*Required work*
Please return every line of the records below that contains the word "Reach".

================

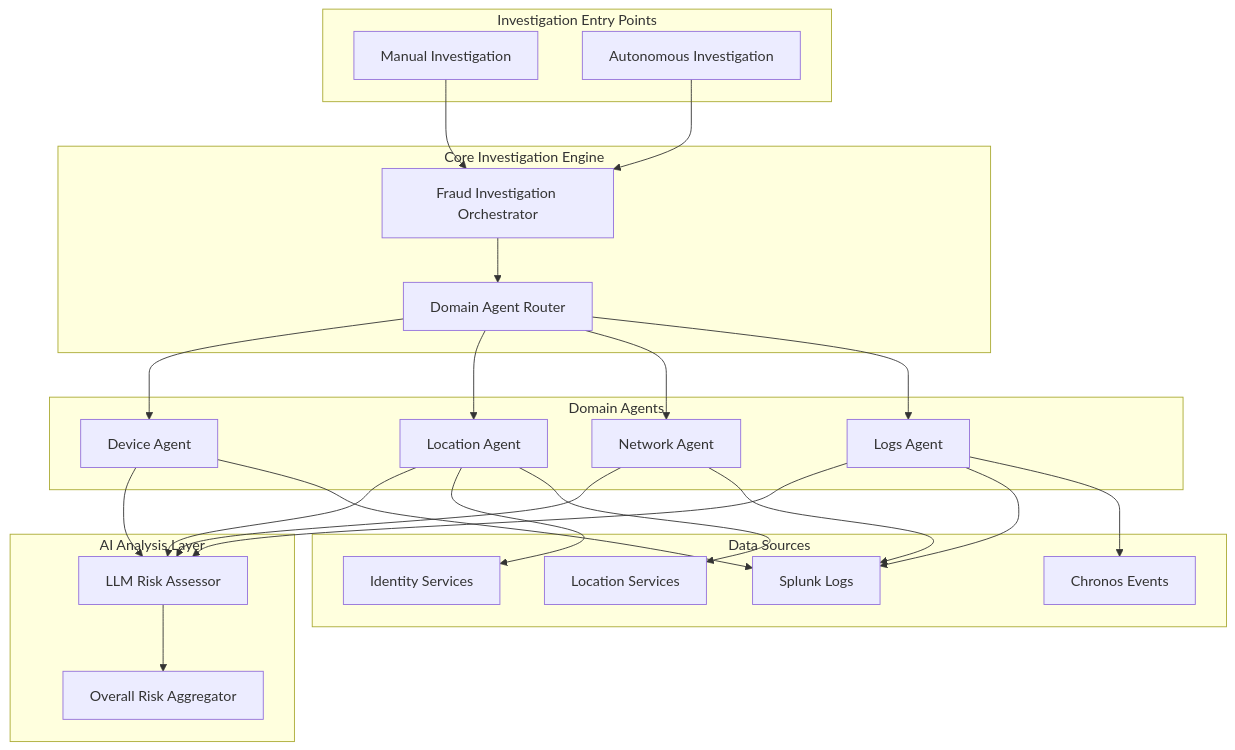
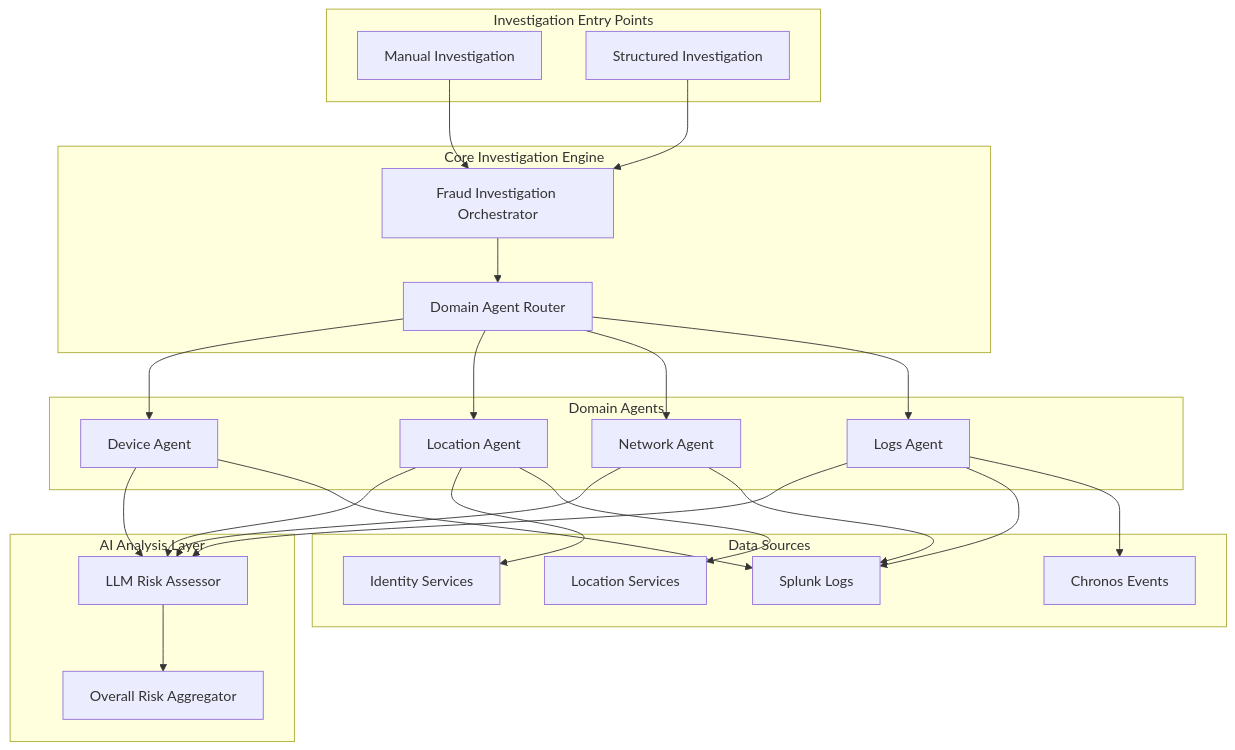
The first of 4 diagrams in olorin-server/docs/api/GAIA_Product_Overview.md (Olorin-ai-git/Bayit-Plus), drawn with Mermaid before and after one commit. The commit also changed other lines of this file and 703 other files, not shown here.

````diff
--- a/olorin-server/docs/api/GAIA_Product_Overview.md
+++ b/olorin-server/docs/api/GAIA_Product_Overview.md
@@ -11,50 +11,50 @@
 ```mermaid
 graph TB
     subgraph "Investigation Entry Points"
         A[Manual Investigation] 
-        B[Autonomous Investigation]
+        B[Structured Investigation]
     end
     
     subgraph "Core Investigation Engine"
         C[Fraud Investigation Orchestrator]
         D[Domain Agent Router]
     end
     
     subgraph "Domain Agents"
         E[Device Agent]
         F[Location Agent] 
         G[Network Agent]
         H[Logs Agent]
     end
     
     subgraph "AI Analysis Layer"
         I[LLM Risk Assessor]
         J[Overall Risk Aggregator]
     end
     
     subgraph "Data Sources"
         K[Splunk Logs]
         L[Chronos Events]
         M[Identity Services]
         N[Location Services]
     end
     
     A --> C
     B --> C
     C --> D
     D --> E
     D --> F
     D --> G
     D --> H
     E --> I
     F --> I
     G --> I
     H --> I
     I --> J
     E --> K
     F --> M
     F --> N
     G --> K
     H --> K
     H --> L
 ```
````
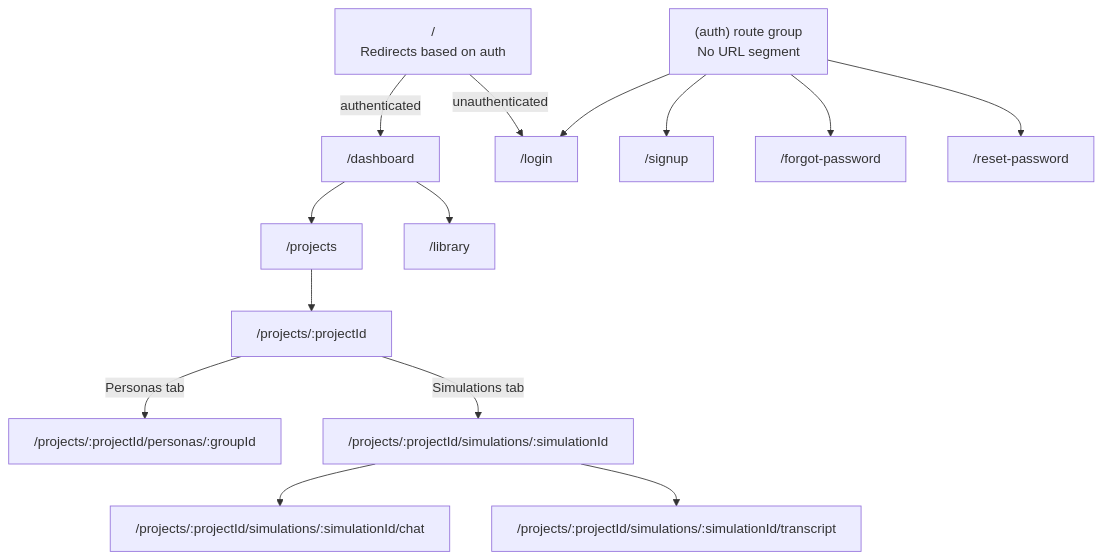
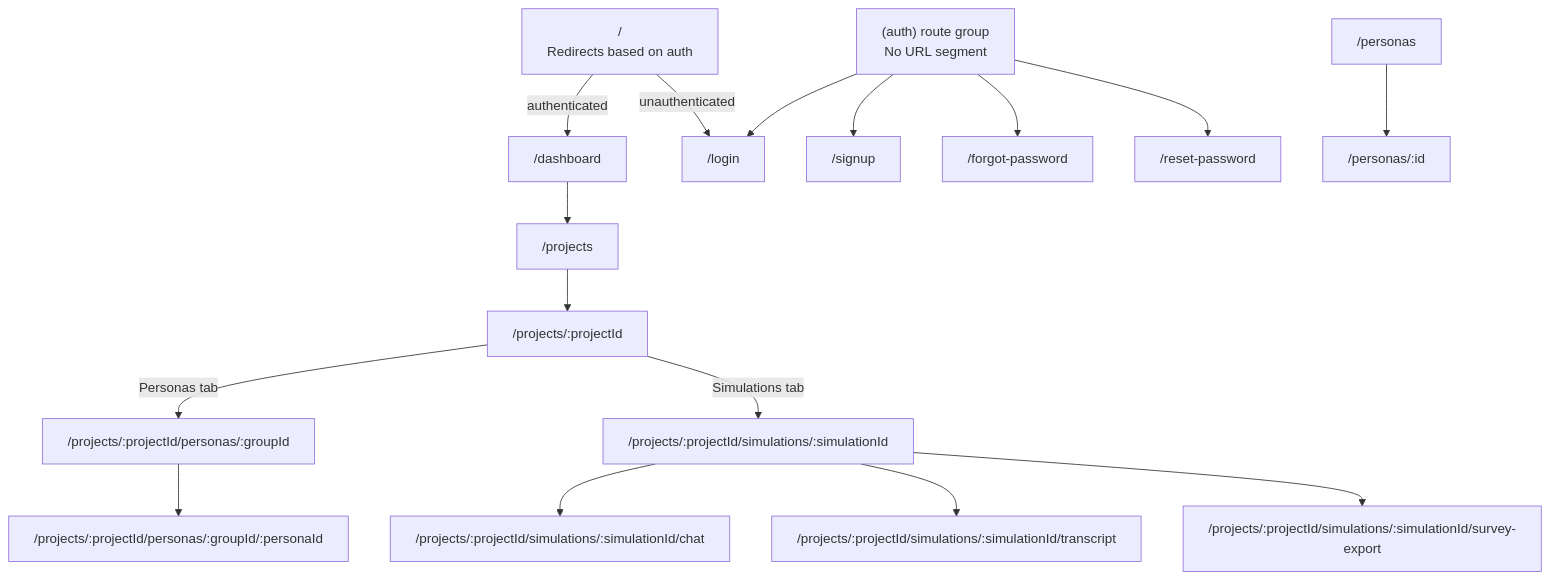
The diagram in docs/frontend.md (JeromeIbanez/boses), drawn with Mermaid before and after one commit. The commit also changed other lines of this file and 7 other files, not shown here.

Commit message:
docs: regenerate architecture docs [arch-docs]

````diff
--- a/docs/frontend.md
+++ b/docs/frontend.md
@@ -9,33 +9,38 @@
 ```mermaid
 graph TD
     ROOT["/\nRedirects based on auth"]
     AUTH_GROUP["(auth) route group\nNo URL segment"]
     LOGIN["/login"]
     SIGNUP["/signup"]
     FORGOT["/forgot-password"]
     RESET["/reset-password"]
     DASH["/dashboard"]
-    LIB["/library"]
     PROJ["/projects"]
     PROJ_ID["/projects/:projectId"]
     PERSONA_GRP["/projects/:projectId/personas/:groupId"]
+    PERSONA_DETAIL["/projects/:projectId/personas/:groupId/:personaId"]
     SIM_ID["/projects/:projectId/simulations/:simulationId"]
     SIM_CHAT["/projects/:projectId/simulations/:simulationId/chat"]
     SIM_TRANSCRIPT["/projects/:projectId/simulations/:simulationId/transcript"]
+    SIM_SURVEY_EXPORT["/projects/:projectId/simulations/:simulationId/survey-export"]
+    PERSONAS_LIB["/personas"]
+    PERSONA_LIB_DETAIL["/personas/:id"]
 
     ROOT -->|"authenticated"| DASH
     ROOT -->|"unauthenticated"| LOGIN
 
     AUTH_GROUP --> LOGIN
     AUTH_GROUP --> SIGNUP
     AUTH_GROUP --> FORGOT
     AUTH_GROUP --> RESET
 
     DASH --> PROJ
-    DASH --> LIB
     PROJ --> PROJ_ID
     PROJ_ID -->|"Personas tab"| PERSONA_GRP
+    PERSONA_GRP --> PERSONA_DETAIL
     PROJ_ID -->|"Simulations tab"| SIM_ID
     SIM_ID --> SIM_CHAT
     SIM_ID --> SIM_TRANSCRIPT
+    SIM_ID --> SIM_SURVEY_EXPORT
+    PERSONAS_LIB --> PERSONA_LIB_DETAIL
 ```
````
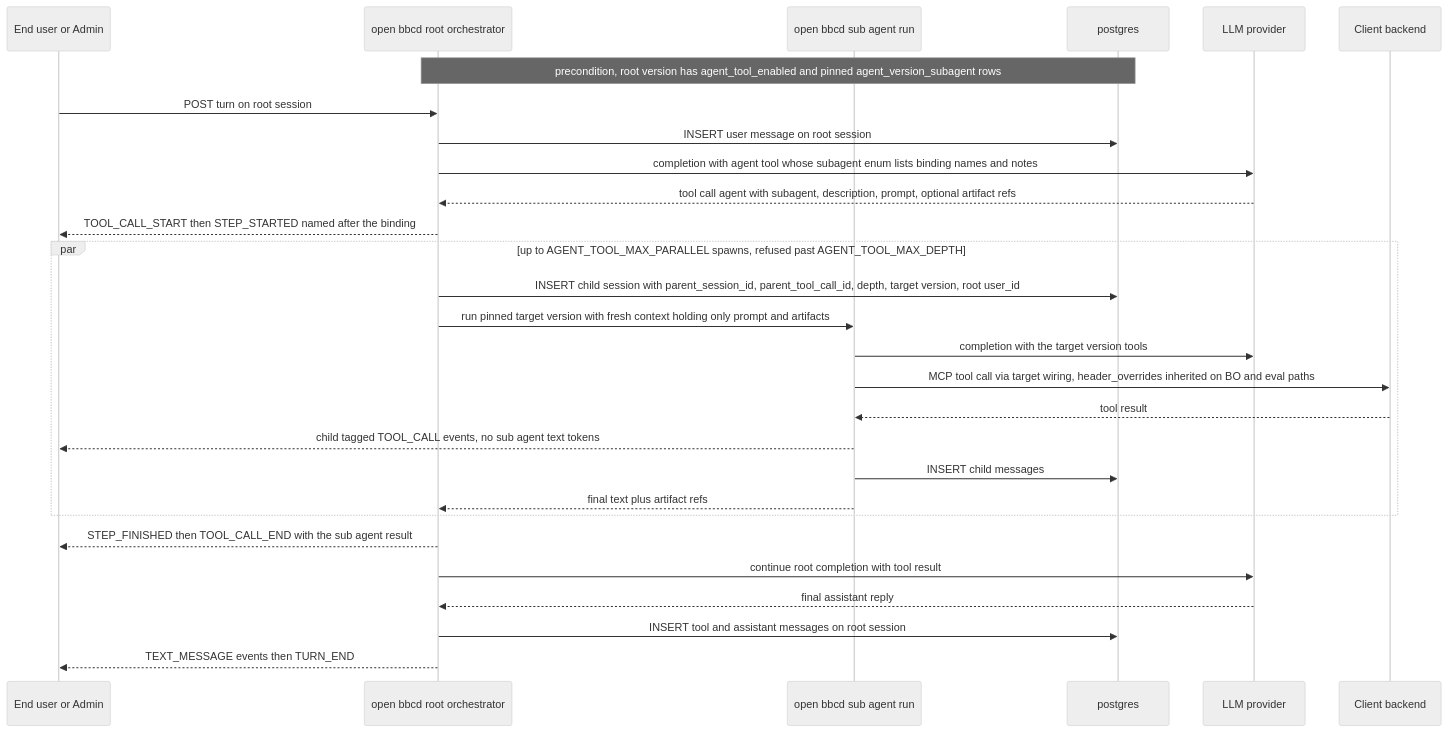
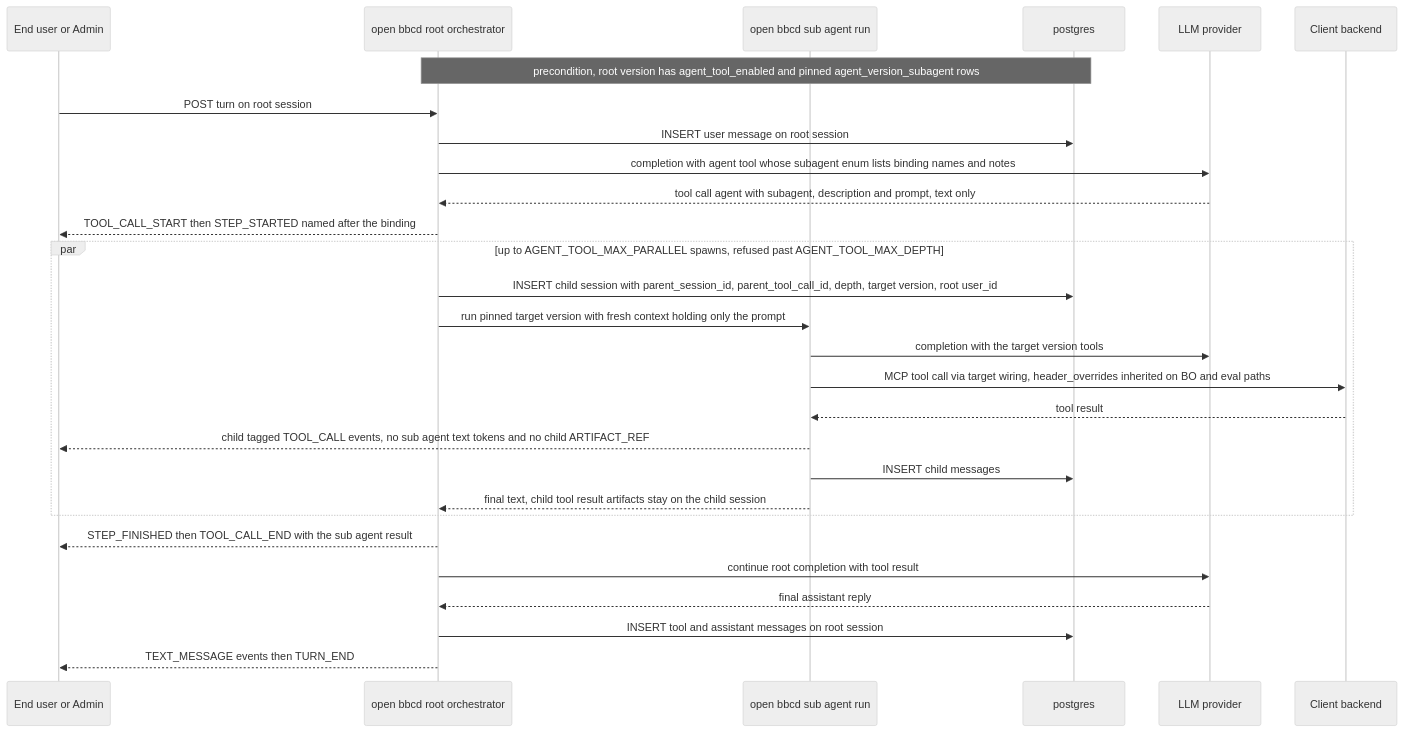
One commit to DACdigital/openbbc-docs changed the sixth of 7 diagrams in docs/architecture/current/c4/data-flows.md. Above: the diagram before and after it, drawn with Mermaid (neutral theme). The commit also changed other lines of this file and 21 other files, not shown here.

````diff
--- a/docs/architecture/current/c4/data-flows.md
+++ b/docs/architecture/current/c4/data-flows.md
@@ -163,31 +176,31 @@
 ```mermaid
 sequenceDiagram
     participant User as End user or Admin
     participant OBBCD as open bbcd root orchestrator
     participant SUB as open bbcd sub agent run
     participant DB as postgres
     participant LLM as LLM provider
     participant BE as Client backend
 
     Note over OBBCD, DB: precondition, root version has agent_tool_enabled and pinned agent_version_subagent rows
     User->>OBBCD: POST turn on root session
     OBBCD->>DB: INSERT user message on root session
     OBBCD->>LLM: completion with agent tool whose subagent enum lists binding names and notes
-    LLM-->>OBBCD: tool call agent with subagent, description, prompt, optional artifact refs
+    LLM-->>OBBCD: tool call agent with subagent, description and prompt, text only
     OBBCD-->>User: TOOL_CALL_START then STEP_STARTED named after the binding
     par up to AGENT_TOOL_MAX_PARALLEL spawns, refused past AGENT_TOOL_MAX_DEPTH
         OBBCD->>DB: INSERT child session with parent_session_id, parent_tool_call_id, depth, target version, root user_id
-        OBBCD->>SUB: run pinned target version with fresh context holding only prompt and artifacts
+        OBBCD->>SUB: run pinned target version with fresh context holding only the prompt
         SUB->>LLM: completion with the target version tools
         SUB->>BE: MCP tool call via target wiring, header_overrides inherited on BO and eval paths
         BE-->>SUB: tool result
-        SUB-->>User: child tagged TOOL_CALL events, no sub agent text tokens
+        SUB-->>User: child tagged TOOL_CALL events, no sub agent text tokens and no child ARTIFACT_REF
         SUB->>DB: INSERT child messages
-        SUB-->>OBBCD: final text plus artifact refs
+        SUB-->>OBBCD: final text, child tool result artifacts stay on the child session
     end
     OBBCD-->>User: STEP_FINISHED then TOOL_CALL_END with the sub agent result
     OBBCD->>LLM: continue root completion with tool result
     LLM-->>OBBCD: final assistant reply
     OBBCD->>DB: INSERT tool and assistant messages on root session
     OBBCD-->>User: TEXT_MESSAGE events then TURN_END
 ```
````
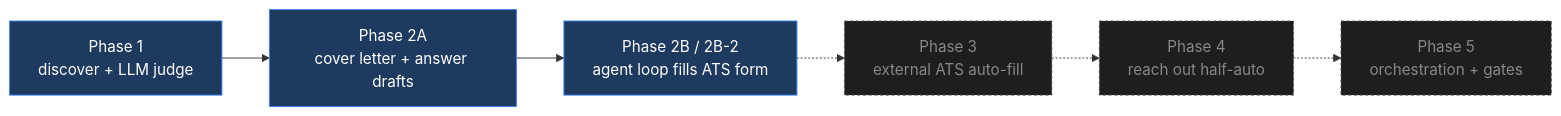
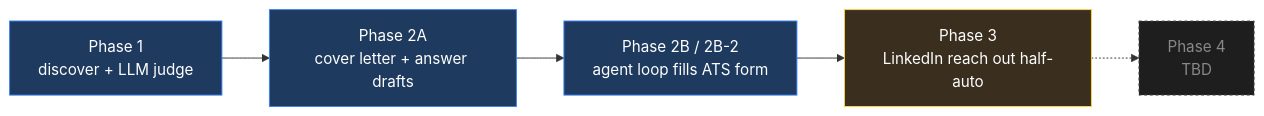
One commit to shuaiyy-ux/Personal_Web changed the diagram in content/projects/joba.md. Above: the diagram before and after it, drawn with Mermaid. The commit also changed other lines of this file and 3 other files, not shown here.

````diff
--- a/content/projects/joba.md
+++ b/content/projects/joba.md
@@ -5,12 +5,13 @@
 ```mermaid
 flowchart LR
   Discover[Phase 1<br/>discover + LLM judge] --> Helper[Phase 2A<br/>cover letter + answer drafts]
   Helper --> Agent[Phase 2B / 2B-2<br/>agent loop fills ATS form]
-  Agent -.-> ExtAts[Phase 3<br/>external ATS auto-fill]
-  ExtAts -.-> Reach[Phase 4<br/>reach out half-auto]
-  Reach -.-> Orch[Phase 5<br/>orchestration + gates]
+  Agent --> Reach[Phase 3<br/>LinkedIn reach out half-auto]
+  Reach -.-> Future[Phase 4<br/>TBD]
   classDef done fill:#1e3a5f,stroke:#3b82f6,color:#fff
+  classDef wip fill:#3a2e1e,stroke:#fcd34d,color:#fff
   classDef todo fill:#1e1e1e,stroke:#525252,color:#888,stroke-dasharray:3 3
   class Discover,Helper,Agent done
-  class ExtAts,Reach,Orch todo
+  class Reach wip
+  class Future todo
 ```
````
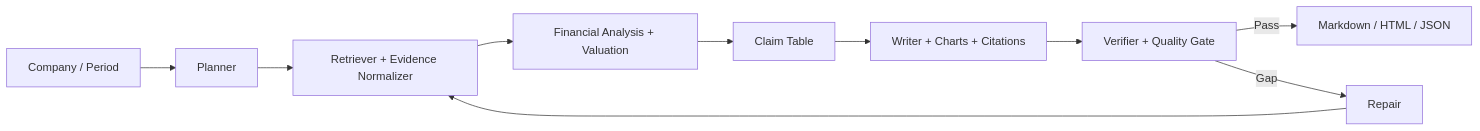
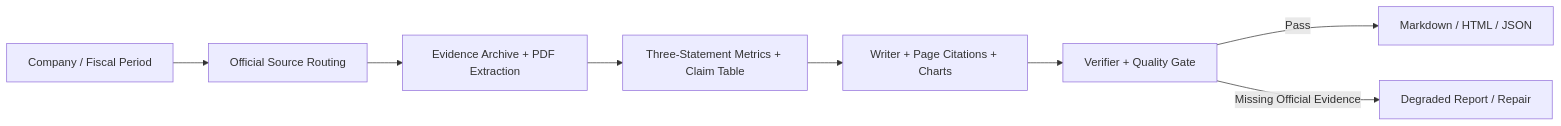
Before and after one commit to wara886/DeepReport-: the diagram in README.md, drawn with Mermaid. The commit also changed other lines of this file and 39 other files, not shown here.

Commit message:
Add official evidence gates and deployable public layout

````diff
--- a/README.md
+++ b/README.md
@@ -30,12 +74,10 @@
 ```mermaid
 flowchart LR
-    A[Company / Period] --> B[Planner]
-    B --> C[Retriever + Evidence Normalizer]
-    C --> D[Financial Analysis + Valuation]
-    D --> E[Claim Table]
-    E --> F[Writer + Charts + Citations]
-    F --> G[Verifier + Quality Gate]
-    G -->|Pass| H[Markdown / HTML / JSON]
-    G -->|Gap| I[Repair]
-    I --> C
+    A[Company / Fiscal Period] --> B[Official Source Routing]
+    B --> C[Evidence Archive + PDF Extraction]
+    C --> D[Three-Statement Metrics + Claim Table]
+    D --> E[Writer + Page Citations + Charts]
+    E --> F[Verifier + Quality Gate]
+    F -->|Pass| G[Markdown / HTML / JSON]
+    F -->|Missing Official Evidence| H[Degraded Report / Repair]
 ```
````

================

*Response*
-  ExtAts -.-> Reach[Phase 4<br/>reach out half-auto]
-  Reach -.-> Orch[Phase 5<br/>orchestration + gates]
+  Agent --> Reach[Phase 3<br/>LinkedIn reach out half-auto]
+  Reach -.-> Future[Phase 4<br/>TBD]
-  class ExtAts,Reach,Orch todo
+  class Reach wip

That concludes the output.